A vivid and sparkling personality, with an inherent love of literature, and especially of poetry, from childhood on, Louise Adams Holland became known as a gifted teacher and scholar who won the respect and affection of friends, students, and colleagues alike. Majoring in classics at Barnard College, she went on to postgraduate study at Columbia University for an M.A. and at Bryn Mawr College for a Ph.D. A special European fellowship brought her in 1915-6 to the American Academy in Rome, where work on her dissertation was the beginning of what she jestingly called “a fatal fascination with the problems of the Early Iron Age.” She returned to the academy on another fellowship in 1922-3 and began work on The Faliscans in Prehistoric Times, which was praised as a model description of a small ancient Etruscan town. Through these studies in Etruria and Rome, she laid the foundation for an enduring interest in the many and varied aspects of primitive Rome.On the voyage to Italy in 1922 she met her future husband, Leicester Bodine Holland, an architect with a great interest in ancient Greek and Roman buildings and antiquities. She had amusing anecdotes to tell of their long exploratory walks together in southern Etruria, to the puzzlement of the local inhabitants. Their most venturesome expedition together took place in the summer of 1949 when they navigated an inflatable rubber raft down the Tiber from Orte past the island bridge in Rome as a way of learning from their own observation how that river with its strong current and winding stream bed could have been used in ancient times for commerce and communications.Her major work, Janus and the Bridge, was published in 1961, after nearly 30 years of preparation. Her brilliant new interpretation identifies Janus as originally an inaugurated water crossing, and finds convincing support in the topography, and especially in the hydrography, of the primitive city, as well as in its development and in Roman religion. The work evokes vividly, with knowledge and imagination, the primitive Rome of separate villages on separate hills, rough gullies as boundaries, and streams of flowing water, where Janus provided crossings unimpeded by taking of the auspices. Her interpretation makes sense of the paradox that the Temple of Janus was closed in peace and open in war.Her various articles, each offering new, perceptive, and often challenging interpretations, are witnesses to the breadth and depth of her interests and learning. Her final work, Lucretius and the Transpadanes, carried through with increasing infirmity and failing eyesight, is a splendid example of her feeling for and understanding of Latin poetry. It is well known that Latin was spoken with different accents in different parts of Italy. Taking the use of elision and other criteria in the known Transpadane poets Catullus and Virgil, she finds from similar use in Lucretius that he too was a Transpadane, and notes also his fondness, like theirs, for imagery of mountains, lakes, and plains. It is an attractive view, though not fully provable. But the book has special value also for her many insights into the poetry of all three poets
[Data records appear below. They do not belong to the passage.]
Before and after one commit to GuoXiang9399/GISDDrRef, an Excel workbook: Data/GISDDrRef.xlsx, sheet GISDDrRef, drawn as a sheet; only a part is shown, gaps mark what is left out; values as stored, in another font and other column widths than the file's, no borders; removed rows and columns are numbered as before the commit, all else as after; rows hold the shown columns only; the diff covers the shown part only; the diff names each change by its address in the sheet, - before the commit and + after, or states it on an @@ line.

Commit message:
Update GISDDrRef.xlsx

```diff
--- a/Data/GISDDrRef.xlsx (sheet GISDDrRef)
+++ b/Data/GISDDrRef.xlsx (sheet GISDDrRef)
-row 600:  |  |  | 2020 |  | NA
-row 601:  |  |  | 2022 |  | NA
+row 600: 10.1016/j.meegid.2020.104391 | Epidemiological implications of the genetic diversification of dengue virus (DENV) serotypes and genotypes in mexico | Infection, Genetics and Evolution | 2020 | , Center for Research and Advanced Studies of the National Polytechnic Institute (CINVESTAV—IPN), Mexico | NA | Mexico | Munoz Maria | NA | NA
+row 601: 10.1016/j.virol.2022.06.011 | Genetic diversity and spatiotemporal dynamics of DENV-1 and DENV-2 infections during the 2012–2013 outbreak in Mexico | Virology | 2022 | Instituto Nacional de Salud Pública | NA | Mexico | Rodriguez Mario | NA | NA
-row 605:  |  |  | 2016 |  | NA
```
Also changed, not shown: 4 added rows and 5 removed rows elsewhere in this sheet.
T. R. S. Broughton, APA Newsletter (December 1990) 13-4; WhAmW 1966:543.
AUTHORT. R. S. Broughton